• **MATERIAL FOR THIS TASK**
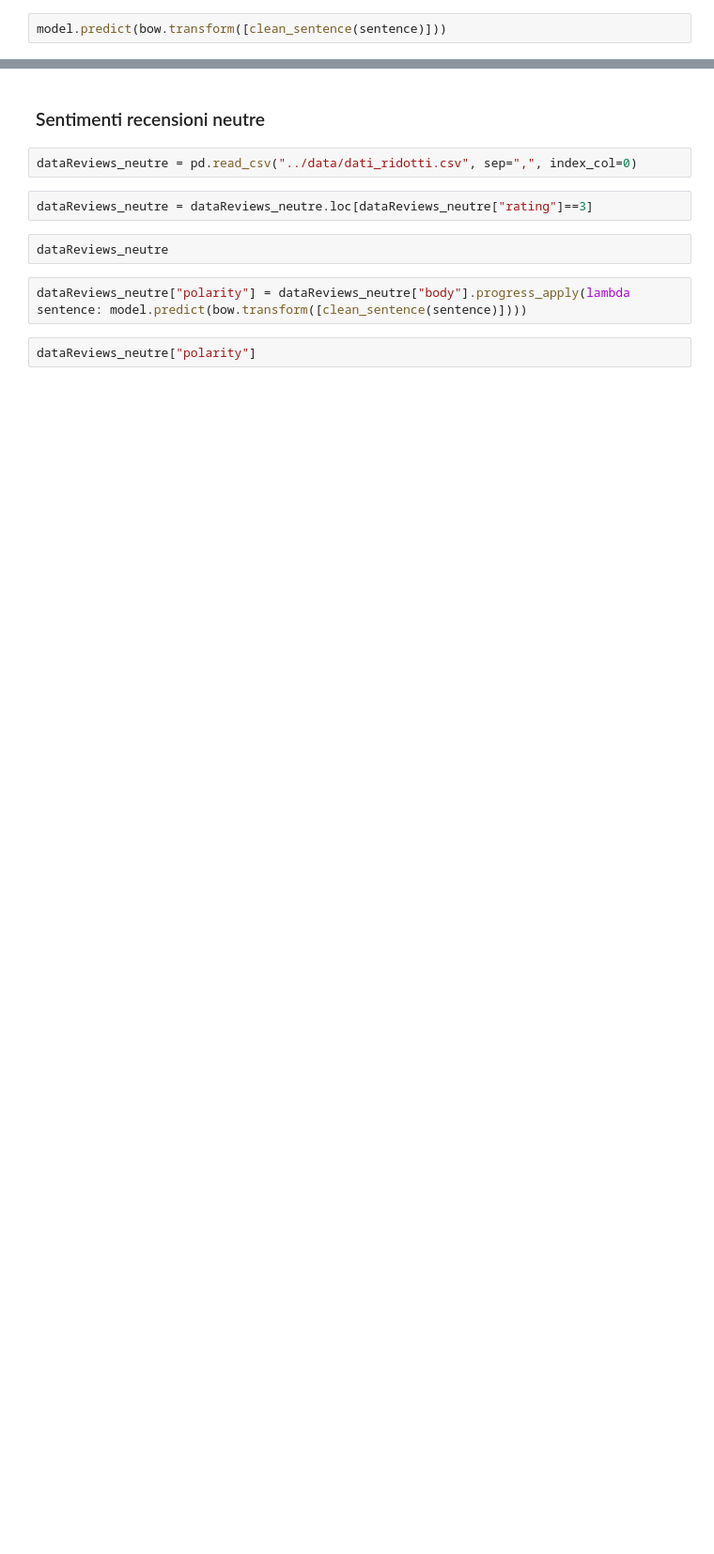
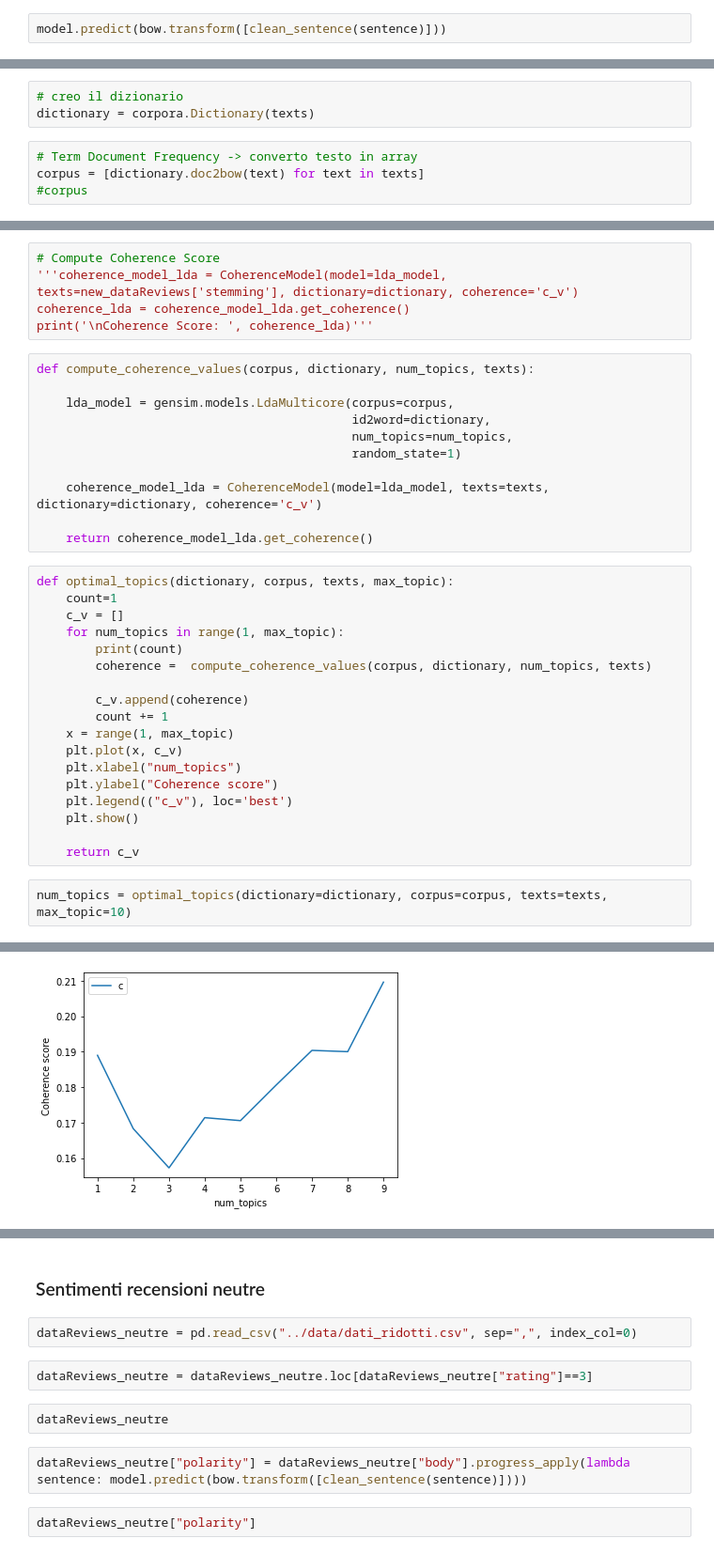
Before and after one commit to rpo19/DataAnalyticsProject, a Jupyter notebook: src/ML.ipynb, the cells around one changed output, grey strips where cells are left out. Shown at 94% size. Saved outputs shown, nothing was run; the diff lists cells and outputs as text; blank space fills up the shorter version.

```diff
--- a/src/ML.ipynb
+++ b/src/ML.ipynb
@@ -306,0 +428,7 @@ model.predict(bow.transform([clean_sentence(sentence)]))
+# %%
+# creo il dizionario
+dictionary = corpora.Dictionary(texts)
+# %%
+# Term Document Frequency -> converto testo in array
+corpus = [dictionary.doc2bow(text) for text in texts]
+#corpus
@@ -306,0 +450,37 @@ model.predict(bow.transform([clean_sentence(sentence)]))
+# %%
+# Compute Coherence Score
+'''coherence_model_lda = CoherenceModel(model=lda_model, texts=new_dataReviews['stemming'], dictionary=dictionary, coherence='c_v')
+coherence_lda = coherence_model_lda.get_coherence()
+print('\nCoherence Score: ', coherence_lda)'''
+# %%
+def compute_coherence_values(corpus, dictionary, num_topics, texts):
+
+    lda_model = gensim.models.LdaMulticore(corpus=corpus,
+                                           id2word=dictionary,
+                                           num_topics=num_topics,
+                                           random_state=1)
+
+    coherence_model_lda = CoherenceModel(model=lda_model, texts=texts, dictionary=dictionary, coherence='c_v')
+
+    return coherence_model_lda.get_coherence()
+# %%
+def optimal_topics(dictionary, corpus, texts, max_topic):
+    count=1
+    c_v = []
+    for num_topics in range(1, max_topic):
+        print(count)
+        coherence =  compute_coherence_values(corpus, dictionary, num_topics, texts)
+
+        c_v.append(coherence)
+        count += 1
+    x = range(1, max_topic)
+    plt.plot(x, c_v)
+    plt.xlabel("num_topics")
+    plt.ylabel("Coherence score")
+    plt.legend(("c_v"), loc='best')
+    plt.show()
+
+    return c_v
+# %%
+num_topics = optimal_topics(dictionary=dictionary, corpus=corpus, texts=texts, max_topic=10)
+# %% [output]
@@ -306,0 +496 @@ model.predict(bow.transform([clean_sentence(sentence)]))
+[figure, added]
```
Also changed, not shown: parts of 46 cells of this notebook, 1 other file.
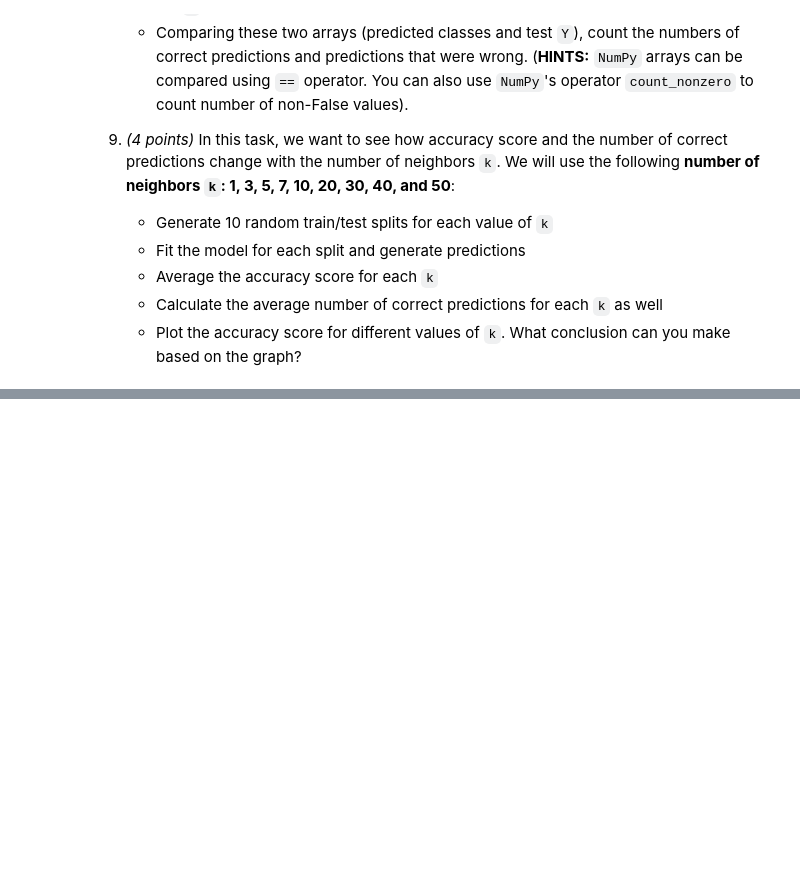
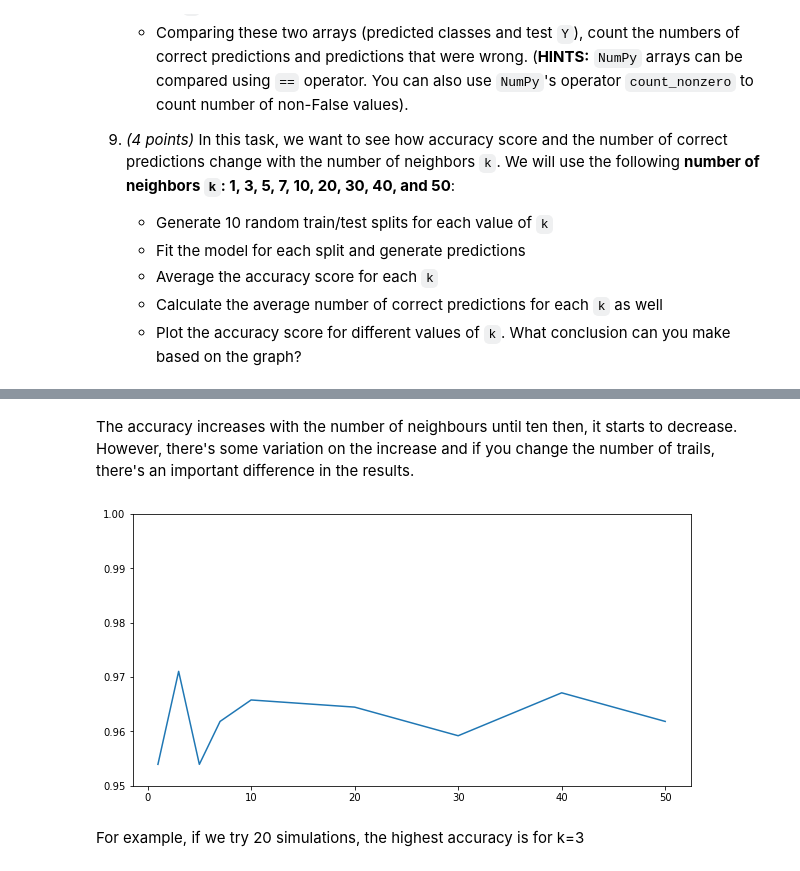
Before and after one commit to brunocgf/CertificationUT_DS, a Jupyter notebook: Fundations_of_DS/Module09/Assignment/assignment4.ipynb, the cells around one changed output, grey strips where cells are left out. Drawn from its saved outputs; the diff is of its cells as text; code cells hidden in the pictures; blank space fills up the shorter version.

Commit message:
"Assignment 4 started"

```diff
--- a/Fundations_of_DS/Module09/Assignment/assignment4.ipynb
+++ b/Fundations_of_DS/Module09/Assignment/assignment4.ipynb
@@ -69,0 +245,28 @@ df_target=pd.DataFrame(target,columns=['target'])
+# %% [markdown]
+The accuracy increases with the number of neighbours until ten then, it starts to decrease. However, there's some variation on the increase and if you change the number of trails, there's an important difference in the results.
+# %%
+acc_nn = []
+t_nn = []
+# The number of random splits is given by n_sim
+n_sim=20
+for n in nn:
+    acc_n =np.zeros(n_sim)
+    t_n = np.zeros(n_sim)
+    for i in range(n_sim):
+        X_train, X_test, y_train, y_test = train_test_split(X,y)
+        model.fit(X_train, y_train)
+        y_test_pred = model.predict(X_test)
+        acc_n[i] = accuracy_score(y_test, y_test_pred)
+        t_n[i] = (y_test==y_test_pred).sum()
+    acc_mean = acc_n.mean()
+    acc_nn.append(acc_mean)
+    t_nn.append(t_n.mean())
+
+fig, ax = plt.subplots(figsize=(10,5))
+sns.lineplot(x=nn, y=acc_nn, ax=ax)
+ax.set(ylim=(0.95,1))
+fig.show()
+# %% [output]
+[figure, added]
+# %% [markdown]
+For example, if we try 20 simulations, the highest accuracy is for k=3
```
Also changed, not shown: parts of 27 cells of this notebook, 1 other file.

• **WORK REQUEST**
For this exercise, return the data above exactly and leave every picture out.

• **REPLY TO THE EXERCISE**
Before and after one commit to rpo19/DataAnalyticsProject, a Jupyter notebook: src/ML.ipynb, the cells around one changed output, grey strips where cells are left out. Shown at 94% size. Saved outputs shown, nothing was run; the diff lists cells and outputs as text; blank space fills up the shorter version.

```diff
--- a/src/ML.ipynb
+++ b/src/ML.ipynb
@@ -306,0 +428,7 @@ model.predict(bow.transform([clean_sentence(sentence)]))
+# %%
+# creo il dizionario
+dictionary = corpora.Dictionary(texts)
+# %%
+# Term Document Frequency -> converto testo in array
+corpus = [dictionary.doc2bow(text) for text in texts]
+#corpus
@@ -306,0 +450,37 @@ model.predict(bow.transform([clean_sentence(sentence)]))
+# %%
+# Compute Coherence Score
+'''coherence_model_lda = CoherenceModel(model=lda_model, texts=new_dataReviews['stemming'], dictionary=dictionary, coherence='c_v')
+coherence_lda = coherence_model_lda.get_coherence()
+print('\nCoherence Score: ', coherence_lda)'''
+# %%
+def compute_coherence_values(corpus, dictionary, num_topics, texts):
+
+    lda_model = gensim.models.LdaMulticore(corpus=corpus,
+                                           id2word=dictionary,
+                                           num_topics=num_topics,
+                                           random_state=1)
+
+    coherence_model_lda = CoherenceModel(model=lda_model, texts=texts, dictionary=dictionary, coherence='c_v')
+
+    return coherence_model_lda.get_coherence()
+# %%
+def optimal_topics(dictionary, corpus, texts, max_topic):
+    count=1
+    c_v = []
+    for num_topics in range(1, max_topic):
+        print(count)
+        coherence =  compute_coherence_values(corpus, dictionary, num_topics, texts)
+
+        c_v.append(coherence)
+        count += 1
+    x = range(1, max_topic)
+    plt.plot(x, c_v)
+    plt.xlabel("num_topics")
+    plt.ylabel("Coherence score")
+    plt.legend(("c_v"), loc='best')
+    plt.show()
+
+    return c_v
+# %%
+num_topics = optimal_topics(dictionary=dictionary, corpus=corpus, texts=texts, max_topic=10)
+# %% [output]
@@ -306,0 +496 @@ model.predict(bow.transform([clean_sentence(sentence)]))
+[figure, added]
```
Also changed, not shown: parts of 46 cells of this notebook, 1 other file.
Before and after one commit to brunocgf/CertificationUT_DS, a Jupyter notebook: Fundations_of_DS/Module09/Assignment/assignment4.ipynb, the cells around one changed output, grey strips where cells are left out. Drawn from its saved outputs; the diff is of its cells as text; code cells hidden in the pictures; blank space fills up the shorter version.

Commit message:
"Assignment 4 started"

```diff
--- a/Fundations_of_DS/Module09/Assignment/assignment4.ipynb
+++ b/Fundations_of_DS/Module09/Assignment/assignment4.ipynb
@@ -69,0 +245,28 @@ df_target=pd.DataFrame(target,columns=['target'])
+# %% [markdown]
+The accuracy increases with the number of neighbours until ten then, it starts to decrease. However, there's some variation on the increase and if you change the number of trails, there's an important difference in the results.
+# %%
+acc_nn = []
+t_nn = []
+# The number of random splits is given by n_sim
+n_sim=20
+for n in nn:
+    acc_n =np.zeros(n_sim)
+    t_n = np.zeros(n_sim)
+    for i in range(n_sim):
+        X_train, X_test, y_train, y_test = train_test_split(X,y)
+        model.fit(X_train, y_train)
+        y_test_pred = model.predict(X_test)
+        acc_n[i] = accuracy_score(y_test, y_test_pred)
+        t_n[i] = (y_test==y_test_pred).sum()
+    acc_mean = acc_n.mean()
+    acc_nn.append(acc_mean)
+    t_nn.append(t_n.mean())
+
+fig, ax = plt.subplots(figsize=(10,5))
+sns.lineplot(x=nn, y=acc_nn, ax=ax)
+ax.set(ylim=(0.95,1))
+fig.show()
+# %% [output]
+[figure, added]
+# %% [markdown]
+For example, if we try 20 simulations, the highest accuracy is for k=3
```
Also changed, not shown: parts of 27 cells of this notebook, 1 other file.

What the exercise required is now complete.